Your classical zombie is a dead person who rises from the grave to lurch and jerk its rotting body your way in order to eat your brain.  These zombies are slow, stupid, and stuck on moving in one direction.  They wear stained and tattered burial clothes and tend to shed body parts.  Typical zombies are easy to outrun or avoid, but dangerous in large groups. 

WWZ zombies, once infected, convert in 10 seconds.  While they are not truly dead in terms of the body ceasing to function, they are no longer themselves and their one goal is to bite other humans.  If you find this an improbable scenario, consider rabies.  In the final stages of rabies, the infected animal is essentially dead but its body has been taken over by the virus.  The rabies virus then forces the animal into aberrant behavior that serves only one purpose—to spread the virus to other mammals.   That happened just last week here in Massachusetts where a normally reclusive  bobcat attacked a man repeatedly and persistently, even after he had shot it.  

Rabies virus
Rabies Virus
Only the timeframe changes.  Rabies normally incubates for two to 12 weeks but the incubation period can be as short as four days.  The WWZ incubation period is from 10 seconds to just under an hour.  No biggie.  It’s a disease.  It’s transmitted through a bite.  It spreads exponentially.  No one is safe.

Prepare to run—fast!  The infected, never having been subjected to real bodily death, run lickety-split and they have much better reaction time than any ghoul.

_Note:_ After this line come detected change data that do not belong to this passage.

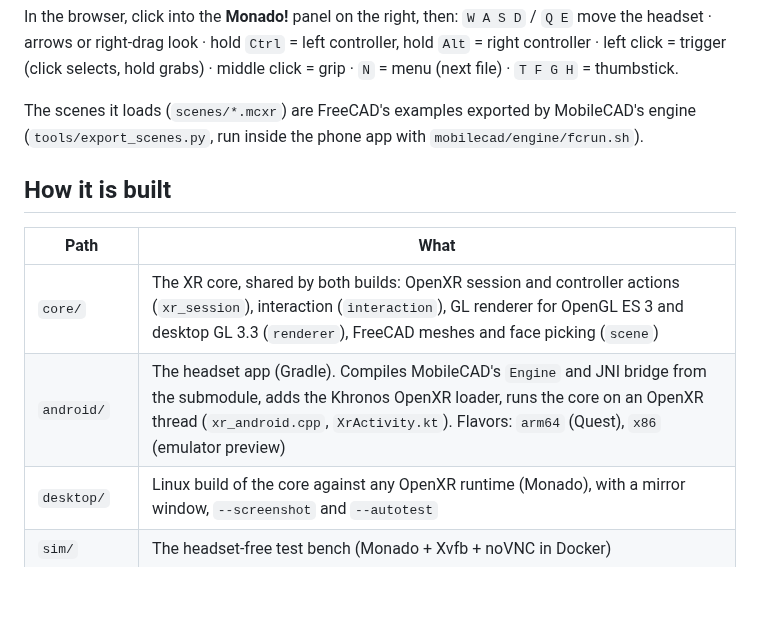
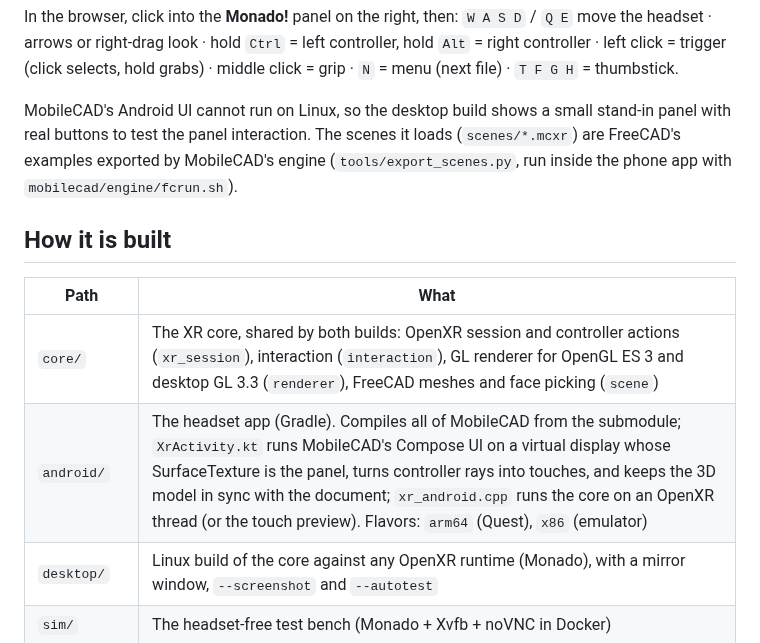
Before and after one commit to LucasCoraca/mobilecad-xr, a Markdown page: README.md, the part around one of its changes. GitHub-like rendering; blank space fills up the shorter version.

```diff
--- a/README.md
+++ b/README.md
@@ -40,7 +58,8 @@ In the browser, click into the **Monado!** panel on the right, then:
 controller · left click = trigger (click selects, hold grabs) · middle click = grip · `N` = menu (next file) ·
 `T F G H` = thumbstick.
 
-The scenes it loads (`scenes/*.mcxr`) are FreeCAD's examples exported by MobileCAD's engine
+MobileCAD's Android UI cannot run on Linux, so the desktop build shows a small stand-in panel with real buttons to test
+the panel interaction. The scenes it loads (`scenes/*.mcxr`) are FreeCAD's examples exported by MobileCAD's engine
 (`tools/export_scenes.py`, run inside the phone app with `mobilecad/engine/fcrun.sh`).
 
 ## How it is built
@@ -48,7 +67,7 @@ The scenes it loads (`scenes/*.mcxr`) are FreeCAD's examples exported by MobileC
 | Path | What |
 |---|---|
 | `core/` | The XR core, shared by both builds: OpenXR session and controller actions (`xr_session`), interaction (`interaction`), GL renderer for OpenGL ES 3 and desktop GL 3.3 (`renderer`), FreeCAD meshes and face picking (`scene`) |
-| `android/` | The headset app (Gradle). Compiles MobileCAD's `Engine` and JNI bridge from the submodule, adds the Khronos OpenXR loader, runs the core on an OpenXR thread (`xr_android.cpp`, `XrActivity.kt`). Flavors: `arm64` (Quest), `x86` (emulator preview) |
+| `android/` | The headset app (Gradle). Compiles all of MobileCAD from the submodule; `XrActivity.kt` runs MobileCAD's Compose UI on a virtual display whose SurfaceTexture is the panel, turns controller rays into touches, and keeps the 3D model in sync with the document; `xr_android.cpp` runs the core on an OpenXR thread (or the touch preview). Flavors: `arm64` (Quest), `x86` (emulator) |
 | `desktop/` | Linux build of the core against any OpenXR runtime (Monado), with a mirror window, `--screenshot` and `--autotest` |
 | `sim/` | The headset-free test bench (Monado + Xvfb + noVNC in Docker) |
 | `mobilecad/` | [MobileCAD](https://github.com/LucasCoraca/mobilecad) as a git submodule: the FreeCAD engine, its build scripts and runtime packaging |
```
Also changed, not shown: other parts of README.md (+35 -17 lines), docs/autotest.png, docs/xr-modeling.png (added), 16 other files.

The second difference is that what remains of world government is trying to both isolate the healthy and find a cause.  This isn’t a few survivors huddled in a cabin trying to hold off the lurching undead.  Or one scientist holed up in what’s left of Manhattan with his dog.  It’s what—I hope—would happen should a real fast-moving, rapidly mutating virus gain a foothold.  The military takes charge, sets up perimeters and keeps the scientists safe while they search for Patient Zero.  Governments cooperate.  Old enemies join forces to protect themselves from the infected.   Strangers help. 

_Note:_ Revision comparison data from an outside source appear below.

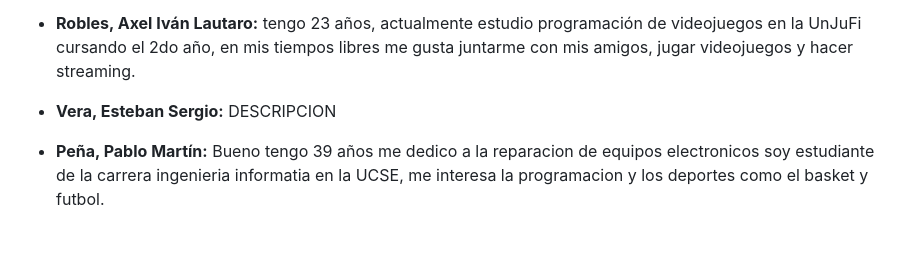
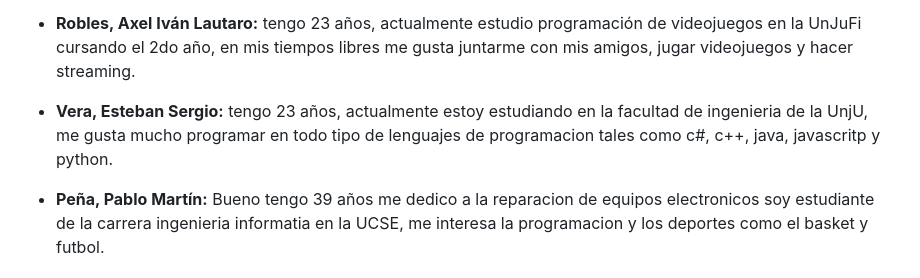
Before and after one commit to LucasIzetta/Grupo1-DH, a Markdown page: README.md, the part around the change. Drawn GitHub-style; blank space fills up the shorter version.

```diff
--- a/README.md
+++ b/README.md
@@ -21,7 +21,7 @@ Somos un equipo de 6 apasionados por los videojuegos con sede en la provincia de
 
 - **Robles, Axel Iván Lautaro:** tengo 23 años, actualmente estudio programación de videojuegos en la UnJuFi cursando el 2do año, en mis tiempos libres me gusta juntarme con mis amigos, jugar videojuegos y hacer streaming.
 
-- **Vera, Esteban Sergio:** DESCRIPCION
+- **Vera, Esteban Sergio:** tengo 23 años, actualmente estoy estudiando en la facultad de ingenieria de la UnjU, me gusta mucho programar en todo tipo de lenguajes de programacion tales como c#, c++, java, javascritp y python.
 
 - **Peña, Pablo Martín:** Bueno tengo 39 años me dedico a la reparacion de equipos electronicos soy estudiante de la carrera ingenieria informatia en la UCSE, me interesa la programacion y los deportes como el basket y futbol.
 
```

In fact, the most effective part of the movie is at the end when the big set pieces of mass attacks are over and the story comes down to a few people struggling to find the answer.  That’s where all the real eye-popping, teeth-clicking suspense comes in and it’s done well.  If you can imagine Run Silent, Run Deep combined with Die Hard, you get a sense of how suspenseful the ending is.  

World War Z, Max Brooks
I went to the theater with some trepidation, however.  This story is based on the book by Max Brooks (son of Mel Brooks and Anne Bancroft) but the movie relates what happened before the book starts so a lot of original writing needed to be done. The screenplay for WWZ is credited to no fewer than four writers and that’s never a good thing.  The final product of such collaboration is usually a mish-mash of ideas that don’t mesh well and result in a disjointed, incomprehensible story.   But the writers for WWZ are Damon Lindelof, Drew Goddard, Matthew Michael Carnahan, and J. Michael Straczynski and that makes a big difference.  These guys all know their way around a good tight script and they all have a great track record.  

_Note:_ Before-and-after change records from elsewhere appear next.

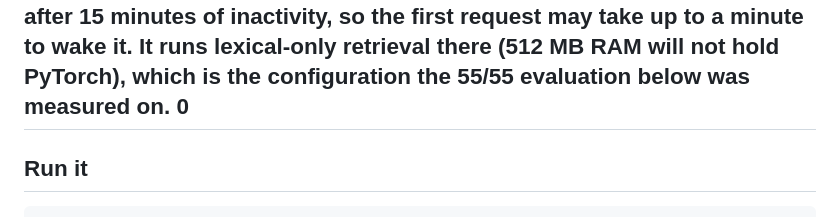
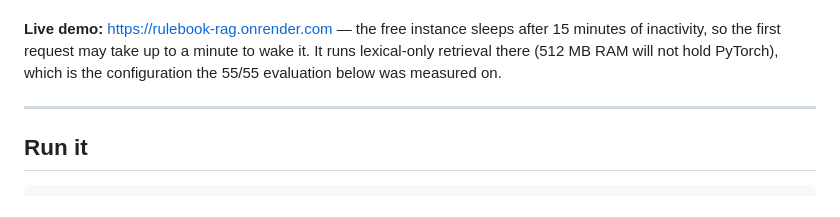
Before and after one commit to AnantJoshi17/rulebook-rag, a Markdown page: README.md, the part around the change. GitHub-like rendering.

Commit message:
Fix formatting issue in README.md

```diff
--- a/README.md
+++ b/README.md
@@ -13,7 +13,7 @@ EC-3.1 lets a committee waive the requirement altogether — and shows you all t
 15 minutes of inactivity, so the first request may take up to a minute to wake it.
 It runs lexical-only retrieval there (512 MB RAM will not hold PyTorch), which is the
 configuration the 55/55 evaluation below was measured on.
-0
+
 ---
 
 ## Run it
```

Although WWZ had its problems during production, the final result is a highly enjoyable film and I recommend it strongly.  See it in 3D.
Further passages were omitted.